A Harsh Reality Check

In the movie, we learn about Rocket’s tragic past—he was kept in a lab with fellow test subjects Lylla, Floor, and Teefs. Although these are fictional characters, their stories of being imprisoned and experimented on are painfully real for millions of animals suffering in labs right now. In the words of Nebula, the film’s Luphomoid alien warrior, experimenting on animals is “worse than anything Thanos ever did,” and it needs to end now.

Guardians of the Galaxy Vol. 3 exposes a lot about animal testing:

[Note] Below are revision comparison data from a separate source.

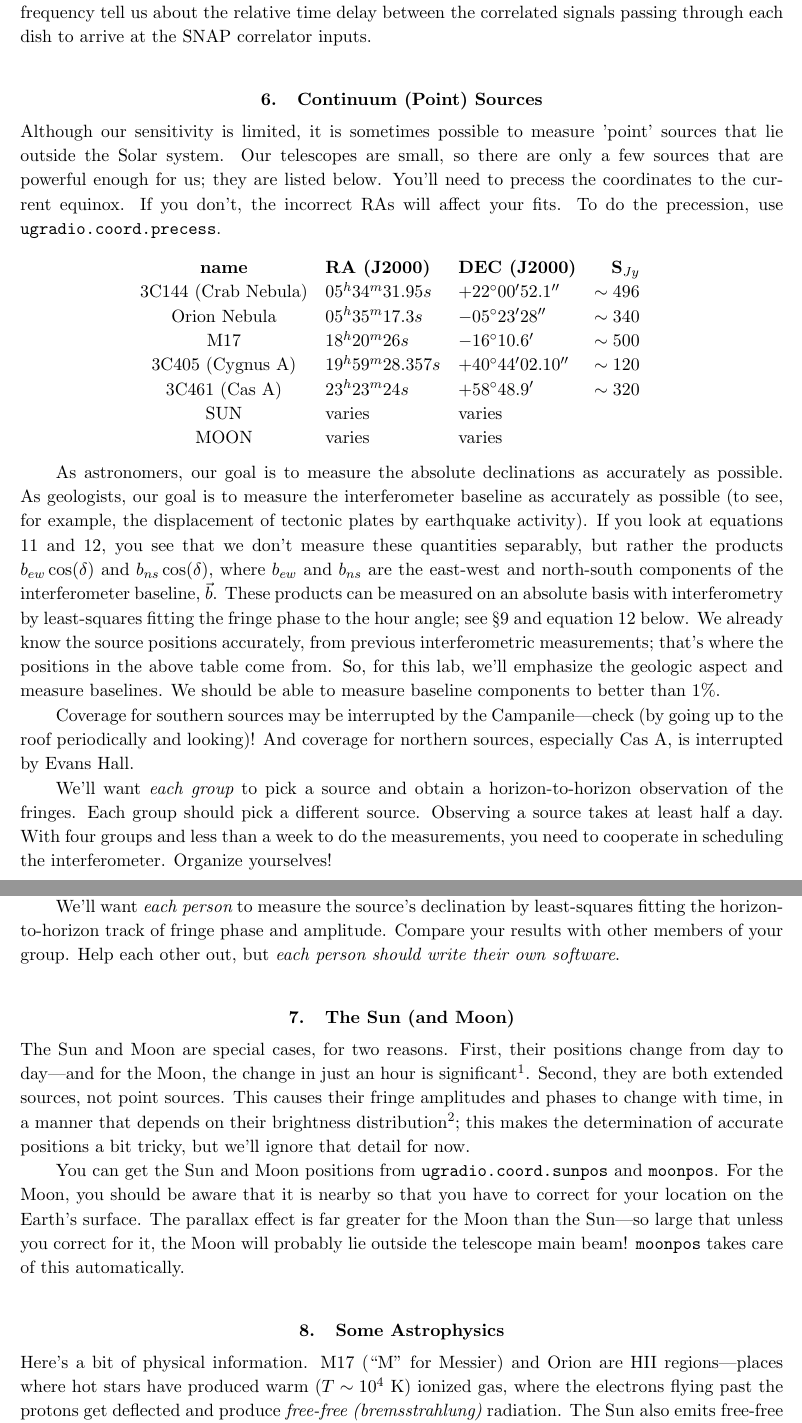
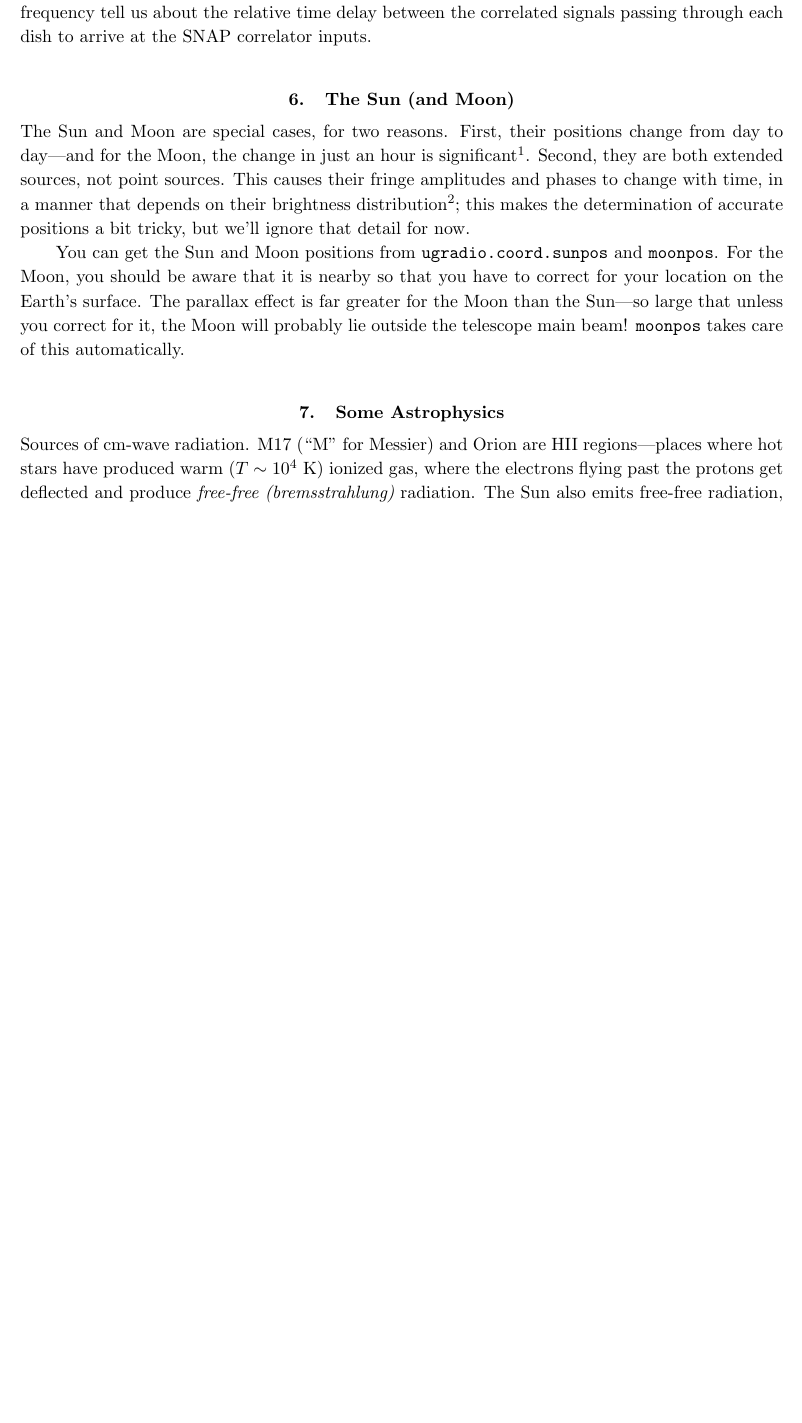
Before and after one commit to AaronParsons/ugradio, a LaTeX paper (lab_interf/interf.tex): two parts of pages 4 and 5 of 14 before the commit and part of page 4 of 13 after it, the two joined at a grey line, cut so that both start at the same text, the shorter picture padded with empty space. Compiled offline with pdfLaTeX.

Commit message:
Updated lab3 instructions

```diff
--- a/lab_interf/interf.tex
+++ b/lab_interf/interf.tex
@@ -228,71 +228,71 @@ The phase slope of these visibility spectra versus frequency tell us about the r
 between the correlated signals passing through each dish to arrive at the SNAP correlator inputs.
 
 
-\section {Continuum (Point) Sources}
-
-\noindent
-Although our sensitivity is limited, it is sometimes possible to
-measure 'point' sources
-that lie outside the Solar system. Our telescopes are small, so there
-are only a few sources that are powerful enough for us; they are listed
-below.  You'll need to precess the coordinates to the current
-equinox. If you don't, the incorrect RAs will affect your fits. To do
-the precession, use {\tt ugradio.coord.precess}.
-
-%$$\vbox{\halign{ \hfil#\hfil\ \ & \hfil#\hfil\ \ & \hfil#\hfil\ \ &
-%\hfil#\hfil\ \ & \hfil#\hfil\ \ & \hfil#\hfil\ \ \cr
-$$\vbox{\halign{ \hfil#\hfil\ \ & #\hfil\ \ & #\hfil\ \ &
-\hfil#\ \ \ \cr
-
-{\bf name} & {\bf RA (J2000)} & {\bf DEC (J2000)} & {\bf S$_{Jy}$} \cr
-
-%W3$^a$              & $02^h 27^m 04.10s$ &$+61^\circ 52' 27.1'$ & $\sim 105$ \cr
-3C144 (Crab Nebula) & $05^h 34^m 31.95s$ &$+22^\circ 00' 52.1''$ & $\sim 496$ \cr
-Orion Nebula        & $05^h 35^m 17.3s$ & $-05^\circ 23' 28''$ & $\sim 340$ \cr
-%3C274 (Virgo A)     & $12^h 30^m 49.423s$ & $+12^\circ 23' 28.04''$ & $\sim 34$ \cr
-M17                 & $18^h 20^m 26s$ & $-16^\circ 10.6'$ & $\sim 500$ \cr
-%W43                 & $18^h 47^m 58.0s$ & $-01^\circ 56' 43''$ & $\sim 200$ \cr
-%W49$^a$             & $19^h 10^m 17s$ & $+09^\circ 06.0'$ & $\sim 80$ \cr
-%W51$^a$             & $19^h 23^m 42.0s$ & $14^\circ 30' 33''$ & $\sim 116$ \cr
-3C405 (Cygnus A)    & $19^h 59^m 28.357s$ & $+40^\circ 44' 02.10''$ & $\sim 120$ \cr
-3C461 (Cas A)       & $23^h 23^m 24s$ & $+58^\circ 48.9'$ & $\sim 320$ \cr
-SUN                 &   varies       &   varies \cr
-MOON                &   varies       &   varies \cr
-}}$$
-
-As astronomers, our goal is to measure the absolute declinations as
-accurately as possible. As geologists, our goal is to measure the
-interferometer baseline as accurately as possible (to see, for example,
-the displacement of tectonic plates by earthquake activity). If you look
-at equations \ref{nutau} and \ref{fringeresponse}, you see that we don't
-measure these quantities separably, but rather the products $b_{ew}
-\cos(\delta)$ and $b_{ns} \cos(\delta)$, where $b_{ew}$ and $b_{ns}$ are
-the east-west and north-south components of the interferometer
-baseline, $\vec b$. These products can be measured on an absolute basis with
-interferometry by least-squares fitting the fringe phase to the hour
-angle; see \S\ref{declinations} and equation \ref{fringeresponse} below.  We
-already know the source positions accurately, from previous
-interferometric measurements; that's where the positions in the above
-table come from. So, for this lab, we'll emphasize the geologic aspect
-and measure baselines. We should be able to measure baseline components
-to better than $1\%$.
-
-Coverage for southern sources may be interrupted by the
-Campanile---check (by going up to the roof periodically and looking)!
-And coverage for northern sources, especially Cas A, is interrupted by
-Evans Hall.
-
-We'll want {\it each group} to pick a source and obtain a
-horizon-to-horizon observation of the fringes. Each group should pick a
-different source. Observing a source takes at least half a day. With
-four groups and less than a week to do the measurements, you need to
-cooperate in scheduling the interferometer. Organize yourselves!
-
-We'll want {\it each person} to measure the source's
-declination by least-squares fitting the horizon-to-horizon track of
-fringe phase and amplitude.  Compare your results with other members of
-your group.  Help each other out, but {\it each person should write
- their own software}.
+%\section {Continuum (Point) Sources}
+%
+%\noindent
+%Although our sensitivity is limited, it is sometimes possible to
+%measure 'point' sources
+%that lie outside the Solar system. Our telescopes are small, so there
+%are only a few sources that are powerful enough for us; they are listed
+%below.  You'll need to precess the coordinates to the current
+%equinox. If you don't, the incorrect RAs will affect your fits. To do
+%the precession, use {\tt ugradio.coord.precess}.
+%
+%%$$\vbox{\halign{ \hfil#\hfil\ \ & \hfil#\hfil\ \ & \hfil#\hfil\ \ &
+%%\hfil#\hfil\ \ & \hfil#\hfil\ \ & \hfil#\hfil\ \ \cr
+%$$\vbox{\halign{ \hfil#\hfil\ \ & #\hfil\ \ & #\hfil\ \ &
+%\hfil#\ \ \ \cr
+%
+%{\bf name} & {\bf RA (J2000)} & {\bf DEC (J2000)} & {\bf S$_{Jy}$} \cr
+%
+%%W3$^a$              & $02^h 27^m 04.10s$ &$+61^\circ 52' 27.1'$ & $\sim 105$ \cr
+%3C144 (Crab Nebula) & $05^h 34^m 31.95s$ &$+22^\circ 00' 52.1''$ & $\sim 496$ \cr
+%Orion Nebula        & $05^h 35^m 17.3s$ & $-05^\circ 23' 28''$ & $\sim 340$ \cr
+%%3C274 (Virgo A)     & $12^h 30^m 49.423s$ & $+12^\circ 23' 28.04''$ & $\sim 34$ \cr
+%M17                 & $18^h 20^m 26s$ & $-16^\circ 10.6'$ & $\sim 500$ \cr
+%%W43                 & $18^h 47^m 58.0s$ & $-01^\circ 56' 43''$ & $\sim 200$ \cr
+%%W49$^a$             & $19^h 10^m 17s$ & $+09^\circ 06.0'$ & $\sim 80$ \cr
+%%W51$^a$             & $19^h 23^m 42.0s$ & $14^\circ 30' 33''$ & $\sim 116$ \cr
+%3C405 (Cygnus A)    & $19^h 59^m 28.357s$ & $+40^\circ 44' 02.10''$ & $\sim 120$ \cr
+%3C461 (Cas A)       & $23^h 23^m 24s$ & $+58^\circ 48.9'$ & $\sim 320$ \cr
+%SUN                 &   varies       &   varies \cr
+%MOON                &   varies       &   varies \cr
+%}}$$
+%
+%As astronomers, our goal is to measure the absolute declinations as
+%accurately as possible. As geologists, our goal is to measure the
+%interferometer baseline as accurately as possible (to see, for example,
+%the displacement of tectonic plates by earthquake activity). If you look
+%at equations \ref{nutau} and \ref{fringeresponse}, you see that we don't
+%measure these quantities separably, but rather the products $b_{ew}
+%\cos(\delta)$ and $b_{ns} \cos(\delta)$, where $b_{ew}$ and $b_{ns}$ are
+%the east-west and north-south components of the interferometer
+%baseline, $\vec b$. These products can be measured on an absolute basis with
+%interferometry by least-squares fitting the fringe phase to the hour
+%angle; see \S\ref{declinations} and equation \ref{fringeresponse} below.  We
+%already know the source positions accurately, from previous
+%interferometric measurements; that's where the positions in the above
+%table come from. So, for this lab, we'll emphasize the geologic aspect
+%and measure baselines. We should be able to measure baseline components
+%to better than $1\%$.
+%
+%Coverage for southern sources may be interrupted by the
+%Campanile---check (by going up to the roof periodically and looking)!
+%And coverage for northern sources, especially Cas A, is interrupted by
+%Evans Hall.
+%
+%We'll want {\it each group} to pick a source and obtain a
+%horizon-to-horizon observation of the fringes. Each group should pick a
+%different source. Observing a source takes at least half a day. With
+%four groups and less than a week to do the measurements, you need to
+%cooperate in scheduling the interferometer. Organize yourselves!
+%
+%We'll want {\it each person} to measure the source's
+%declination by least-squares fitting the horizon-to-horizon track of
+%fringe phase and amplitude.  Compare your results with other members of
+%your group.  Help each other out, but {\it each person should write
+% their own software}.
 
 \section{The Sun (and Moon)}
 
@@ -319,7 +319,7 @@ tricky, but we'll ignore that detail for now.
 \section{Some Astrophysics}
 
 \noindent
-Here's a bit of physical information.  M17 (``M'' for Messier) and Orion
+Sources of cm-wave radiation.  M17 (``M'' for Messier) and Orion
 are HII regions---places where hot stars have produced warm ($T \sim
 10^4$ K) ionized gas, where the electrons flying past the protons get
 deflected and produce {\it free-free (bremsstrahlung)} radiation.  The
@@ -946,2 +934,0 @@ M17                 & $18^h17^m33^s$ & $-16^\circ 12'$
-SUN                 &   varies       &   varies \cr
-MOON                &   varies       &   varies \cr
```
Also changed, not shown: lab_interf/interf.pdf, lab_interf/interf.tex (201 more changed lines).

  • Instead of names, animals used in experiments are given ID numbers that are usually tattooed on their chests or inside their ears.
Image from of Lylla the otter compared to a monkey in a lab, the left side is a screenshot from Marvel Studios' Guardians of the Galaxy Vol. 3
  • Rocket’s backstory reveals that as a baby, he was strapped into a restraining device while scientists experimented on him. The device featured in the movie is eerily similar to the ones experimenters use in real life to restrain monkeys in labs.
  • Real experimenters confine animals to tiny, depressing cages—just like in the film. Unlike in the film, animals are often isolated in separate cages.
  • Experiments are typically driven by curiosity and serve no real purpose.

This movie imagines a future in which animals are respected and allowed to live in peace. ❤️ PETA is actively working toward this future by promoting animal-free experiments that don’t require anyone to suffer and will actually lead to treatments and cures for human diseases. Get to the theater with all your friends to check out the movie—and be sure to take action against the use of animals in labs!

Text peta2 to 30933 for ways to help animals, tips on compassionate living, and more!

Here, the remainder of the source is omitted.